I read the coverage of a recent survey of doctors in Newsday with great disappointment ["Could be hard to find doc," News, Dec. 2]. Nearly 28 percent of primary care physicians responding to a nationwide survey say they will not accept poor patients who gain insurance as a result of the Affordable Care Act. It's very sad if this is how we perceive doctors. If the act turns out to be a bad idea, then it's the doctors' fault?
I provide excellent medical care, and I earn a good living, and I'm not ashamed of it. This is because my career started many years ago. I invested $120,000 of my own money, worked very hard to achieve a medical degree, then worked in a residency earning about one-fifth of what my business major colleagues were earning. I then worked 70-plus hours a week for 25 years. I pay 48 percent income tax on what I earn, with the promise of paying more in the years to come.
My daughter is scheduled to enter medical school in September 2014, which will cost her at least twice what I paid. The chances are she will earn about one-quarter of what I do when she becomes a wage-earning doctor in 2022. The financial incentive to work long, hard hours will be removed by that time.

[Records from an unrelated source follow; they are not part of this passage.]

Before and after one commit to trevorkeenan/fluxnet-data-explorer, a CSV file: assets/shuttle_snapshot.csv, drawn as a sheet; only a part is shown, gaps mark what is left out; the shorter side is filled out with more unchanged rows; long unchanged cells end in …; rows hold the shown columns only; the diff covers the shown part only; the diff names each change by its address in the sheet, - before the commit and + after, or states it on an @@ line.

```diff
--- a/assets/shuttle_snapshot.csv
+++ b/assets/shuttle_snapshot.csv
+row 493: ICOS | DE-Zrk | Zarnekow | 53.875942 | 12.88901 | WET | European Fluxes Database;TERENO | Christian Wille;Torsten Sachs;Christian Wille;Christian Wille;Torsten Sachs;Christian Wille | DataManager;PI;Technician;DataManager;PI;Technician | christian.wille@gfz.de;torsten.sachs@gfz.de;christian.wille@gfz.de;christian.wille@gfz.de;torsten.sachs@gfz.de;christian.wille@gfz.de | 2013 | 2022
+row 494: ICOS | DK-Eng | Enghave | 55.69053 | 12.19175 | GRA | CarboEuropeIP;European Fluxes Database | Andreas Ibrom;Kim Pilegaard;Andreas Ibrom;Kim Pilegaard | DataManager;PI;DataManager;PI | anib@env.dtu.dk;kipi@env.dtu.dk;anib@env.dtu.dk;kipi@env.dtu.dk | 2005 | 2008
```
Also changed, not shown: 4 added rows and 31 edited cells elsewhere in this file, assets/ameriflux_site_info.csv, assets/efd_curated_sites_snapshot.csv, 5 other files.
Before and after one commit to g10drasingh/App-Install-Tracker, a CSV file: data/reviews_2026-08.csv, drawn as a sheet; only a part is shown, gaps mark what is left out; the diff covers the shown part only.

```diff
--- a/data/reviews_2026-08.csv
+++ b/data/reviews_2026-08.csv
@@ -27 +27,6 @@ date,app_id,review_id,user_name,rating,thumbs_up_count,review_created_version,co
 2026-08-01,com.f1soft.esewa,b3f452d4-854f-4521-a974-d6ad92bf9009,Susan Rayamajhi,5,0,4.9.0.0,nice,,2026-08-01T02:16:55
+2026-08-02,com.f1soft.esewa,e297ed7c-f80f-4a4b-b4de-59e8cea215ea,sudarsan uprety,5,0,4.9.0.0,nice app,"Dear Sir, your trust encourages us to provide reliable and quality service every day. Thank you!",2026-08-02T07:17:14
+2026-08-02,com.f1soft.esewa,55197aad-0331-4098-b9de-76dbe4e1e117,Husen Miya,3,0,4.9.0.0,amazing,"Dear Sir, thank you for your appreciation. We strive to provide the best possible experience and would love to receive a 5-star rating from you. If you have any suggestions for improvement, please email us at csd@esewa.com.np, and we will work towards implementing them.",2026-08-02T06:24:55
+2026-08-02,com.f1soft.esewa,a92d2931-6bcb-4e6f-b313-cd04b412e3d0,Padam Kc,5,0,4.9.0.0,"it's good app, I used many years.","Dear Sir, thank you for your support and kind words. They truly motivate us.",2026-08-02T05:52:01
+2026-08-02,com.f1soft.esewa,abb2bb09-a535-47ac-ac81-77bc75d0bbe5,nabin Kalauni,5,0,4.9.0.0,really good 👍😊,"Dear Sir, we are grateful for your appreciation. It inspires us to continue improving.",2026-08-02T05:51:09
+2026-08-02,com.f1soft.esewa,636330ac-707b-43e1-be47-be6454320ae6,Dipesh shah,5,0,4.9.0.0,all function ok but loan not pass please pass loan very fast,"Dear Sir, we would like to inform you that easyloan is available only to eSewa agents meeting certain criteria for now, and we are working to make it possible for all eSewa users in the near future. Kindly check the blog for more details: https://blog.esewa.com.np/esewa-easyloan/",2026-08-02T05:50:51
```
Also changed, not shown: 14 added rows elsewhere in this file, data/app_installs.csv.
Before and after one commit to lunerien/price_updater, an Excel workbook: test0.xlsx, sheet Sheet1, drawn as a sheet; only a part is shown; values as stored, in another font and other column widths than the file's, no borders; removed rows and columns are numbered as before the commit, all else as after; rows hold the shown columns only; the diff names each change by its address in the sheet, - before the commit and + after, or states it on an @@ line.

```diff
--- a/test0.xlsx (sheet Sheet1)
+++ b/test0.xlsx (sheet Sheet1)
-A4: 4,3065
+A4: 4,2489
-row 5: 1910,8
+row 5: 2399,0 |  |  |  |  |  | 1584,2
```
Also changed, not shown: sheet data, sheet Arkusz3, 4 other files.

Will the enforcer of "affordable care" help repay her medical school loans, or even help her with tuition if she promises to enter a primary care practice? Will the insurance companies forego income?
The doctors will earn less, the hospitals will get less, the patients will get less and the insurers will continue to operate in the black.
For students, medicine is simply a bad investment. My friends from countries with a socialized medical system say they didn't mind the lower earnings because their education was free. If we don't better control the cost of a medical education, we will be short of doctors.
Pat Tafuro, Woodbury